■ Task to carry out
How many lines of these records hold the string "entraînement"? Reply with the number alone.

■ Records shown
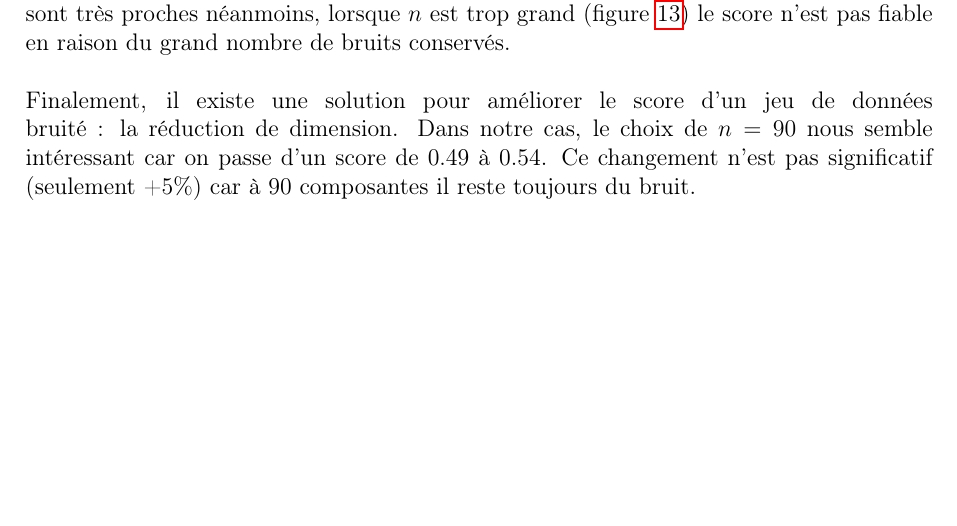
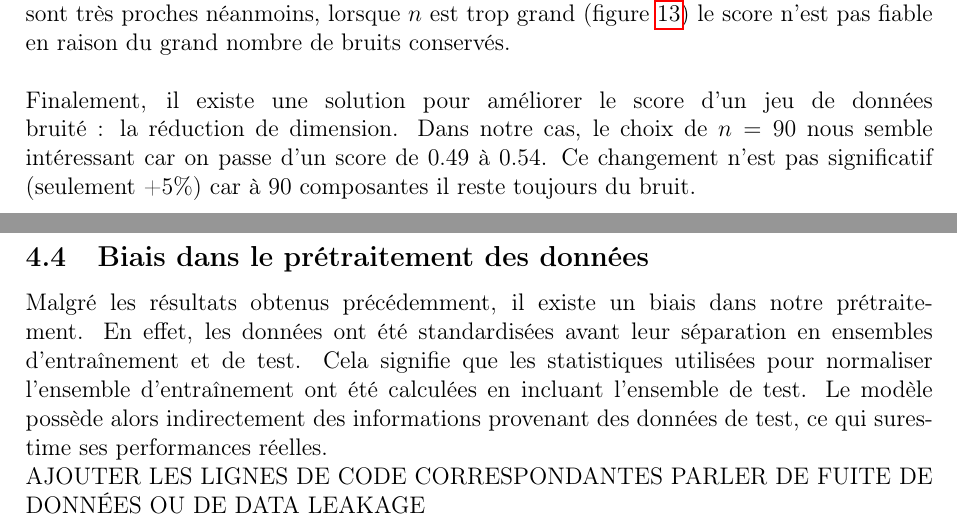
Before and after one commit to coralieromani/TP_SVM, a LaTeX document (CompteRendu/compte_rendu.tex): part of page 9 of 9 before the commit and two parts of pages 9 and 10 of 10 after it, the two joined at a grey line, cut so that both start at the same text, the shorter picture padded with empty space. Compiled offline with pdfLaTeX.

Commit message:
Rédaction question 7

```diff
--- a/CompteRendu/compte_rendu.tex
+++ b/CompteRendu/compte_rendu.tex
@@ -268,6 +268,13 @@ On a ensuite, testé pour $n = 90$ et pour $n = 200$. On remarque que les scores
 Finalement, il existe une solution pour améliorer le score d'un jeu de données bruité : la réduction de dimension. Dans notre cas, le choix de $n = 90$ nous semble intéressant car on passe d'un score de 0.49 à 0.54.
 Ce changement n'est pas significatif (seulement +5\%) car à 90 composantes il reste toujours du bruit.
 
+\subsection{Biais dans le prétraitement des données}
 
-
+Malgré les résultats obtenus précédemment, il existe un biais dans notre prétraitement.
+En effet, les données ont été standardisées avant leur séparation en ensembles d'entraînement et de test.
+Cela signifie que les statistiques utilisées pour normaliser l'ensemble d'entraînement ont été calculées en incluant l'ensemble de test.
+Le modèle possède alors indirectement des informations provenant des données de test, ce qui surestime ses performances réelles.
+\\
+AJOUTER LES LIGNES DE CODE CORRESPONDANTES
+PARLER DE FUITE DE DONNÉES OU DE DATA LEAKAGE
 \end{document}
```
Also changed, not shown: CompteRendu/compte_rendu.pdf.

■ Output of the exercise
2